== ACTIVITY ==
What is needed is every line of the data that includes the word "const". Please copy each one.

++++++++

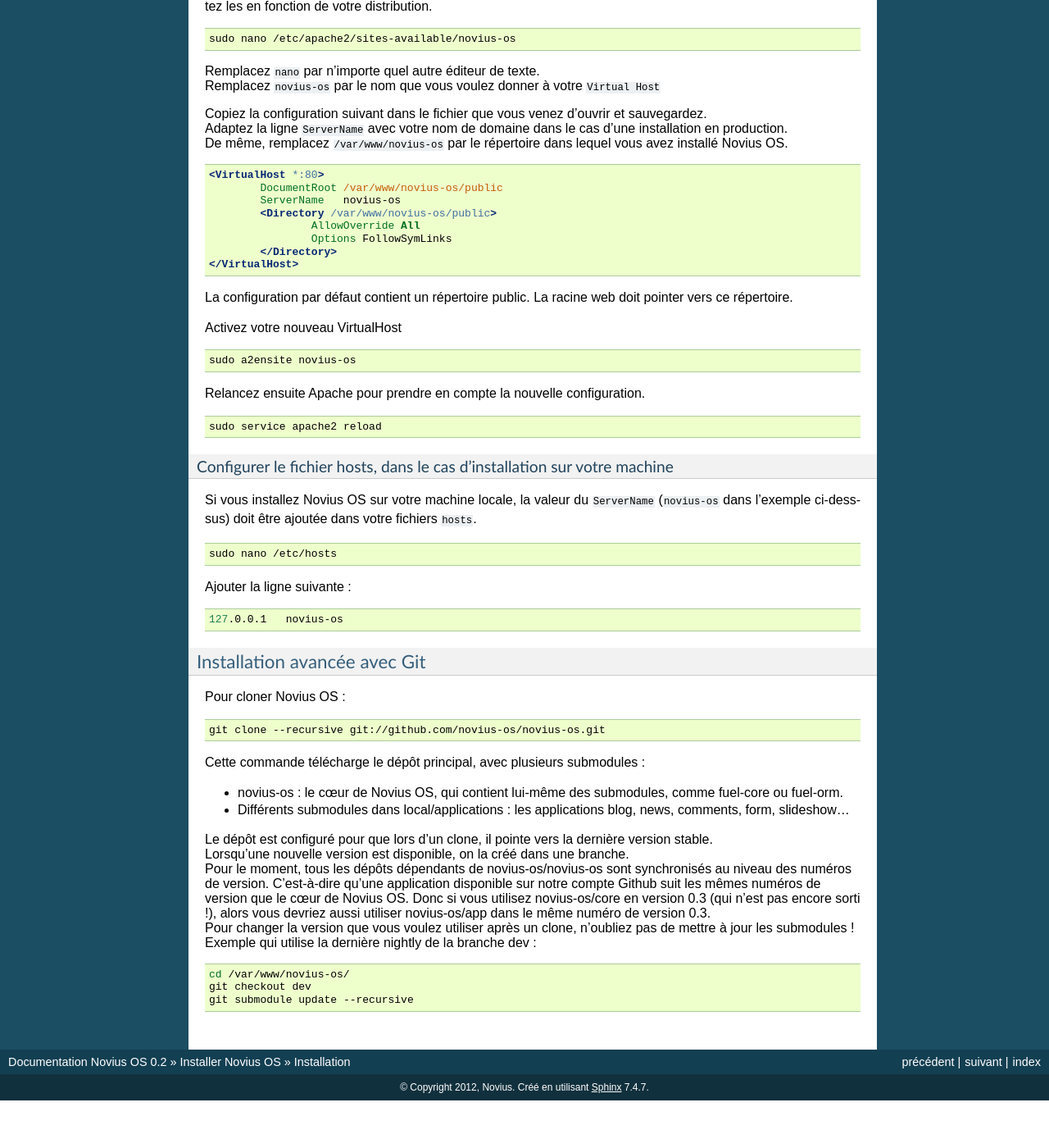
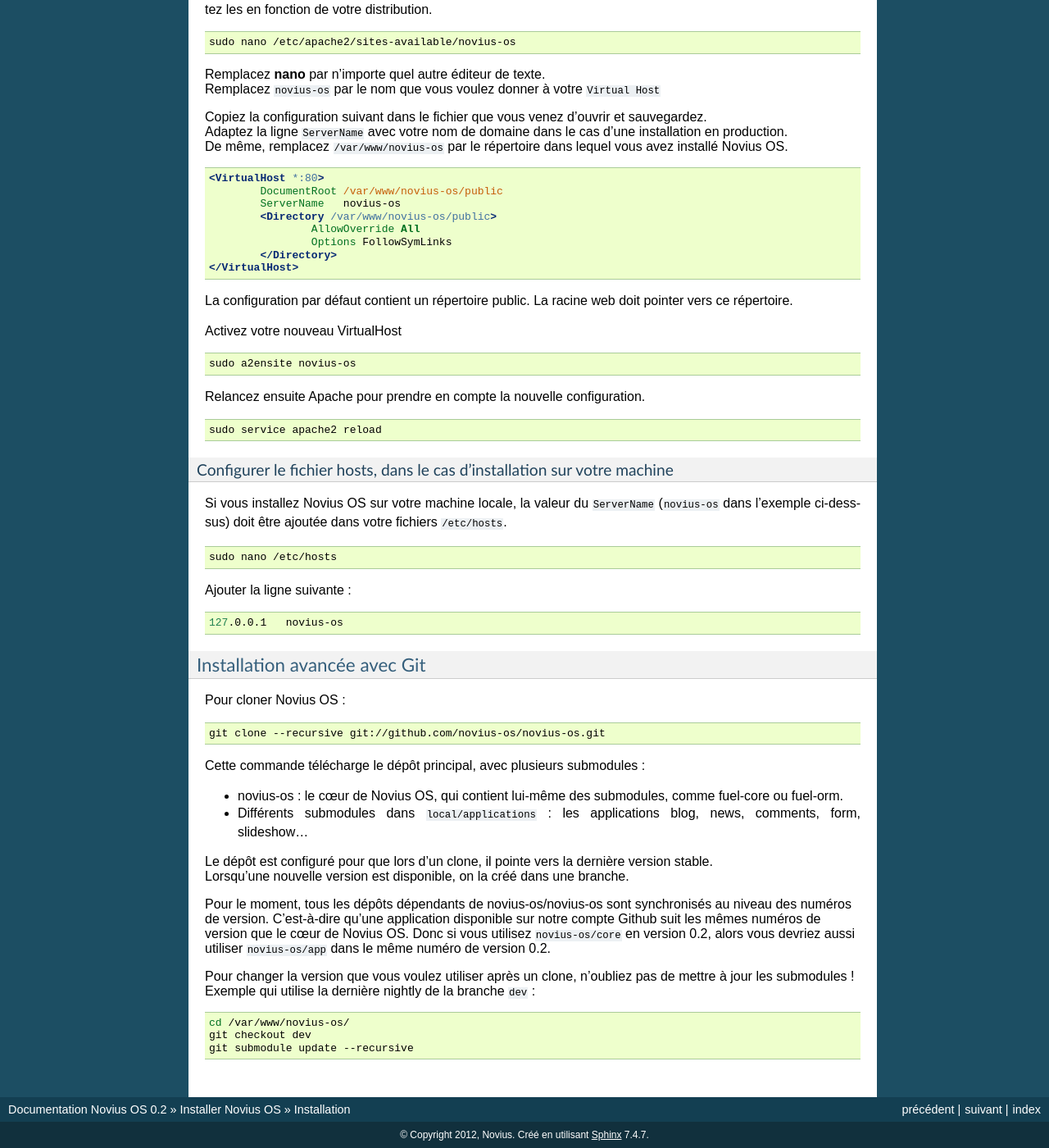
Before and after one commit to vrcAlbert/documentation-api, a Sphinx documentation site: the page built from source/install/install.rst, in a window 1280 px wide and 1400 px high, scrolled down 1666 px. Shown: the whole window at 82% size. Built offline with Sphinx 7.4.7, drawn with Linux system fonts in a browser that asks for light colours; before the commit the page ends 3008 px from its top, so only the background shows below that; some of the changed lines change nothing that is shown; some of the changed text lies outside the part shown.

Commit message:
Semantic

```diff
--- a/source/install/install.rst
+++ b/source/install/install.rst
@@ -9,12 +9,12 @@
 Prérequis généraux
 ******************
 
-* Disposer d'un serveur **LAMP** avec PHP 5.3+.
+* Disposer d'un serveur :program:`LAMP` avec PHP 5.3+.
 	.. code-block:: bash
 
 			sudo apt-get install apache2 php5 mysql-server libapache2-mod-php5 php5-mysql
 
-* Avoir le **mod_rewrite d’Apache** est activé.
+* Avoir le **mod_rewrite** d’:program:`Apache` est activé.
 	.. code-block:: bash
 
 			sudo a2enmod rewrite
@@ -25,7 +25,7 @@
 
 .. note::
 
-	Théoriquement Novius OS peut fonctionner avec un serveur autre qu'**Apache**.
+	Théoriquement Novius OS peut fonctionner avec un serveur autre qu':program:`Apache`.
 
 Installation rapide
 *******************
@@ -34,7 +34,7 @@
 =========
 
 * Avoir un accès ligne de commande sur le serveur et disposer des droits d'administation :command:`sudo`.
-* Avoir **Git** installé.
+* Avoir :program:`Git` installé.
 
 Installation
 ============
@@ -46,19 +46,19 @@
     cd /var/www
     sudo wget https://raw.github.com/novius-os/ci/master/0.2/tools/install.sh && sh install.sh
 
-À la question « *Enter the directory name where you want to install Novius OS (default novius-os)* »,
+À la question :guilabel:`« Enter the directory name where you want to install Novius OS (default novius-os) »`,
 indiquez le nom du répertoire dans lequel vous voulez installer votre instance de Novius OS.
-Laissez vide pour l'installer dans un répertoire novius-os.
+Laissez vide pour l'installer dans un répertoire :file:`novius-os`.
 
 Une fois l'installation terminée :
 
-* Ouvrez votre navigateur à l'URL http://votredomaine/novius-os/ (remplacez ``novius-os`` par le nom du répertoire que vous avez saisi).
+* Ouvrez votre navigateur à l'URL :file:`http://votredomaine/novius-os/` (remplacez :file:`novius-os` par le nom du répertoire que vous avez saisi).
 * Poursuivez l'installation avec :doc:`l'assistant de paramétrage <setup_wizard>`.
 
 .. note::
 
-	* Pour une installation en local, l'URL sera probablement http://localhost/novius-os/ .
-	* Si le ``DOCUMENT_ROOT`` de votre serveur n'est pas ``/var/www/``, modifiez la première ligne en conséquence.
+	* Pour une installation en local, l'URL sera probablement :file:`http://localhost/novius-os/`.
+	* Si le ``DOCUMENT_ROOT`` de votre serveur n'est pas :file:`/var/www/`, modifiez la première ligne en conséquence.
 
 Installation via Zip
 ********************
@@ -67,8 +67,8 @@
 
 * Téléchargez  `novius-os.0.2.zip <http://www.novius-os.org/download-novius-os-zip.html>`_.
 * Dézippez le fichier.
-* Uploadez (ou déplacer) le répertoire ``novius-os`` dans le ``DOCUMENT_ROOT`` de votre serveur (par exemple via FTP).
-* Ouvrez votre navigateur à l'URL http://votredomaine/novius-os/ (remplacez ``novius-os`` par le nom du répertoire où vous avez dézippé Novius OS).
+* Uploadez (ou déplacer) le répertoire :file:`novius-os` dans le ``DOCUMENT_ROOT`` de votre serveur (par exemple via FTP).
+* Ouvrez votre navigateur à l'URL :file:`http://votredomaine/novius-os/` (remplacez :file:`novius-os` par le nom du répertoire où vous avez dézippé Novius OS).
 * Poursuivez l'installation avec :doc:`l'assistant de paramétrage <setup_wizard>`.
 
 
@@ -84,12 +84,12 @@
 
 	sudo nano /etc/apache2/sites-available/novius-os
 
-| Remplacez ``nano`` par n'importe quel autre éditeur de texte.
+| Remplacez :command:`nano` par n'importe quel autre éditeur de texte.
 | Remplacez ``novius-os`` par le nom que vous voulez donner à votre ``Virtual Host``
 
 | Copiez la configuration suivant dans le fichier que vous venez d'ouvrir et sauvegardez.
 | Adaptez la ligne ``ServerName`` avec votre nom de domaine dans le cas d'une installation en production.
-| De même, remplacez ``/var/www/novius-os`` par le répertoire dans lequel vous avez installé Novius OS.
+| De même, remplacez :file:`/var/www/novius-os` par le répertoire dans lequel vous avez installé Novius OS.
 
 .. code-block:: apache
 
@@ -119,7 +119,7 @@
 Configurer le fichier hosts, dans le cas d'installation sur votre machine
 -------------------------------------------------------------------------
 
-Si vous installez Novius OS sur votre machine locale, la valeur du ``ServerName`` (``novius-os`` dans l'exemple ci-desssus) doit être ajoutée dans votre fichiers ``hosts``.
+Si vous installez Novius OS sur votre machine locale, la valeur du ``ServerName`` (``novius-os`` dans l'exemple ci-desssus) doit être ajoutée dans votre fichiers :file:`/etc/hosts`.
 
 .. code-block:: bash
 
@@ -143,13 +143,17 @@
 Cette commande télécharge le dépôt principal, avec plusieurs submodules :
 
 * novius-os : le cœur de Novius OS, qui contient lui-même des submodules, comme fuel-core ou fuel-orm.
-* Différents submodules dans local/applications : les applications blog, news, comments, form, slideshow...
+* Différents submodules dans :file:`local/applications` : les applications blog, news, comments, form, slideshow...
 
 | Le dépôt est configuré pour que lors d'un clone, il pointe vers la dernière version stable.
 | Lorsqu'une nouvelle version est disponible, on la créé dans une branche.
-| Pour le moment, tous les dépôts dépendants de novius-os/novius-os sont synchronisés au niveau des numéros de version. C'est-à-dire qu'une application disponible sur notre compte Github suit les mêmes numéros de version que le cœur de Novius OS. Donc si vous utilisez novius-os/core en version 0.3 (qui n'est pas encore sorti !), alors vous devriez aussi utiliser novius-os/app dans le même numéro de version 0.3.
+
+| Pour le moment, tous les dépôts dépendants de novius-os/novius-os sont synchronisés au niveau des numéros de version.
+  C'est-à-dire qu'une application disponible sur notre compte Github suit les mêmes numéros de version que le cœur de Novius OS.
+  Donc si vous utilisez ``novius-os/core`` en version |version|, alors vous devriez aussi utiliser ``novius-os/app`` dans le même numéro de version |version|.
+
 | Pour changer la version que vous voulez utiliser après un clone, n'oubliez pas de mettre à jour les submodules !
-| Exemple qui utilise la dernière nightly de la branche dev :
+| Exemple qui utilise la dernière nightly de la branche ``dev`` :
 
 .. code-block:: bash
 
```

++++++++

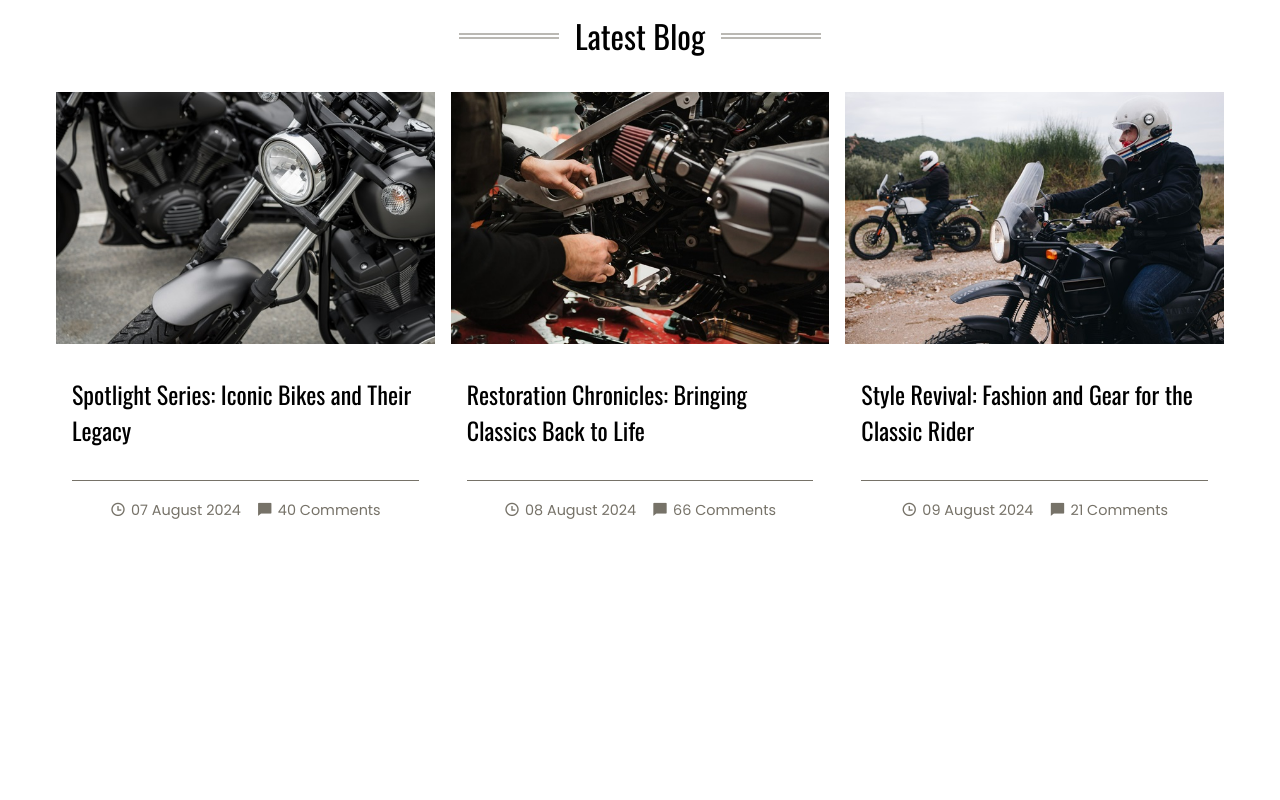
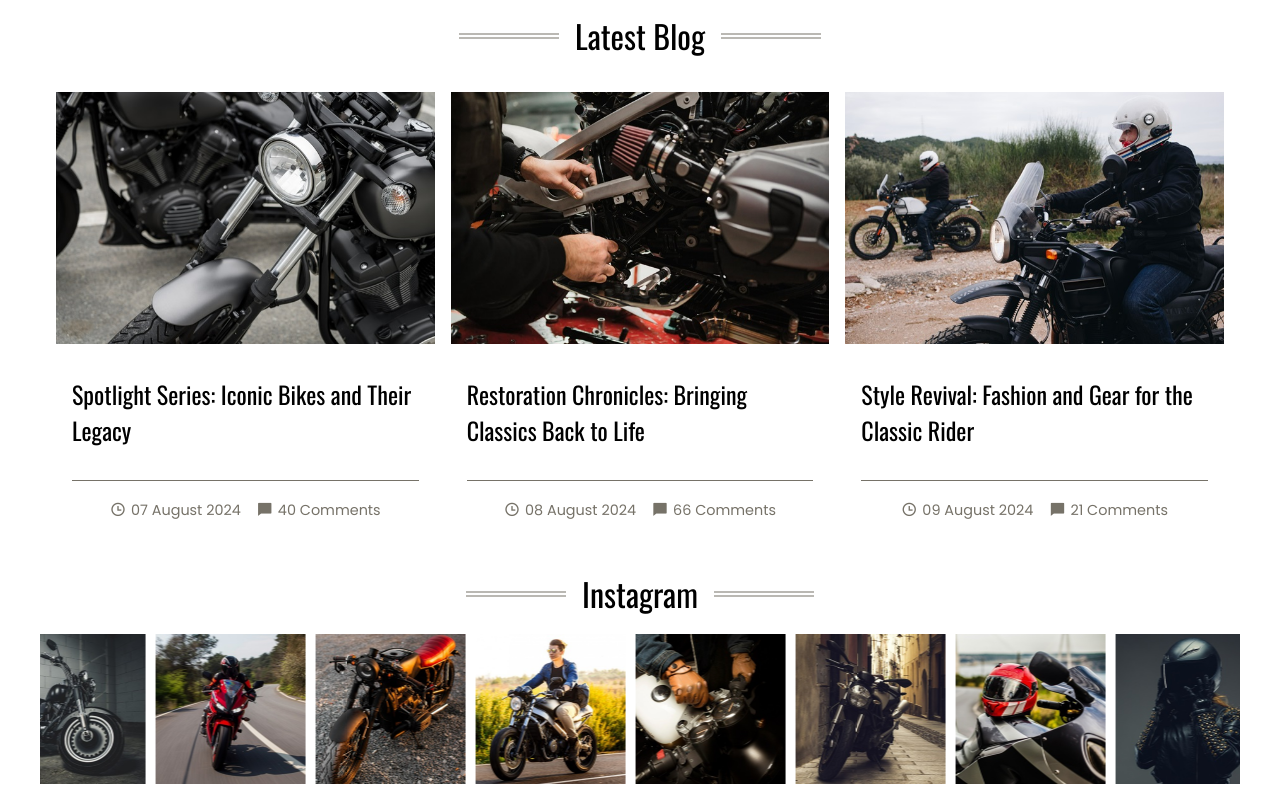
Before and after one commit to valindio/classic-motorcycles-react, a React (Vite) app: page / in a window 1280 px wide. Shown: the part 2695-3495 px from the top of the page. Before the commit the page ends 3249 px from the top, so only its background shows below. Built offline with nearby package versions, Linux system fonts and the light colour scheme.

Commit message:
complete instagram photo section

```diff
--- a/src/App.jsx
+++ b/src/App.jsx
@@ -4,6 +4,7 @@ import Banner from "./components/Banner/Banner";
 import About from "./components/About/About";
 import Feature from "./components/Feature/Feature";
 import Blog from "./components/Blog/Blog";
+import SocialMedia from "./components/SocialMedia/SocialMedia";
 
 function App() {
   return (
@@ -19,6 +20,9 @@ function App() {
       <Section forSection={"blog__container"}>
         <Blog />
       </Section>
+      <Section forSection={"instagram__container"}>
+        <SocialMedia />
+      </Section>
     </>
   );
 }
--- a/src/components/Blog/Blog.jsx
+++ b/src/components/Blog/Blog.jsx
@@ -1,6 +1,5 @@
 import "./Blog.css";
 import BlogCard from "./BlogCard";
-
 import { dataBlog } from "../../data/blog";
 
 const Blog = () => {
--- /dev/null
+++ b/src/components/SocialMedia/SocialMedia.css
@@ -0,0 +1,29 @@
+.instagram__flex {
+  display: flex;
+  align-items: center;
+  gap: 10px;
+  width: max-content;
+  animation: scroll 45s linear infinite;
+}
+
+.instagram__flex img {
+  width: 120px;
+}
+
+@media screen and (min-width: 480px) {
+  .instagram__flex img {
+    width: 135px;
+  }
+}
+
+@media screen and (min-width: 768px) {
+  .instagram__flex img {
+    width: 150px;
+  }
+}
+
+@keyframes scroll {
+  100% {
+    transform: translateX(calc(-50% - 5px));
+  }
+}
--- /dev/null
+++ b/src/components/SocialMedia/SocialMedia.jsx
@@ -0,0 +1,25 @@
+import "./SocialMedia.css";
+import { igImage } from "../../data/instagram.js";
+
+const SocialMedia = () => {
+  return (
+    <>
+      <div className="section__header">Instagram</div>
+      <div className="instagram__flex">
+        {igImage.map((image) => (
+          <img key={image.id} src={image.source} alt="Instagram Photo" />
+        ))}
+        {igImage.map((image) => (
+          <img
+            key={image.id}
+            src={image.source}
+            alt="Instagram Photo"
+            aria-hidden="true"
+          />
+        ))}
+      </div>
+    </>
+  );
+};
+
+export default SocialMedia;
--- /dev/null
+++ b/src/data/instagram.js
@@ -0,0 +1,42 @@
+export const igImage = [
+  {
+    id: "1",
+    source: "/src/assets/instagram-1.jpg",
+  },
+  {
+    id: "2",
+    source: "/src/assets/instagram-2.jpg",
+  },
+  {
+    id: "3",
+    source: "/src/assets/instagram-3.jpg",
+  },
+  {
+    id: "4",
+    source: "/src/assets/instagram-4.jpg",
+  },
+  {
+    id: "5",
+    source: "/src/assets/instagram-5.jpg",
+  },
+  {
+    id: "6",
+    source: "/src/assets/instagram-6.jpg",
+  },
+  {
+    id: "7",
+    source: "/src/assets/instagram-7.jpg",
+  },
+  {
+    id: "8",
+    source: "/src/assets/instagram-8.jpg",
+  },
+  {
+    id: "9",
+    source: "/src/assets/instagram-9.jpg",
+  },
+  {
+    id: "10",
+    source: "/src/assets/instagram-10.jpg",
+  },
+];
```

++++++++

== WRITTEN ANSWER ==
 const Blog = () => {
+const SocialMedia = () => {
+export const igImage = [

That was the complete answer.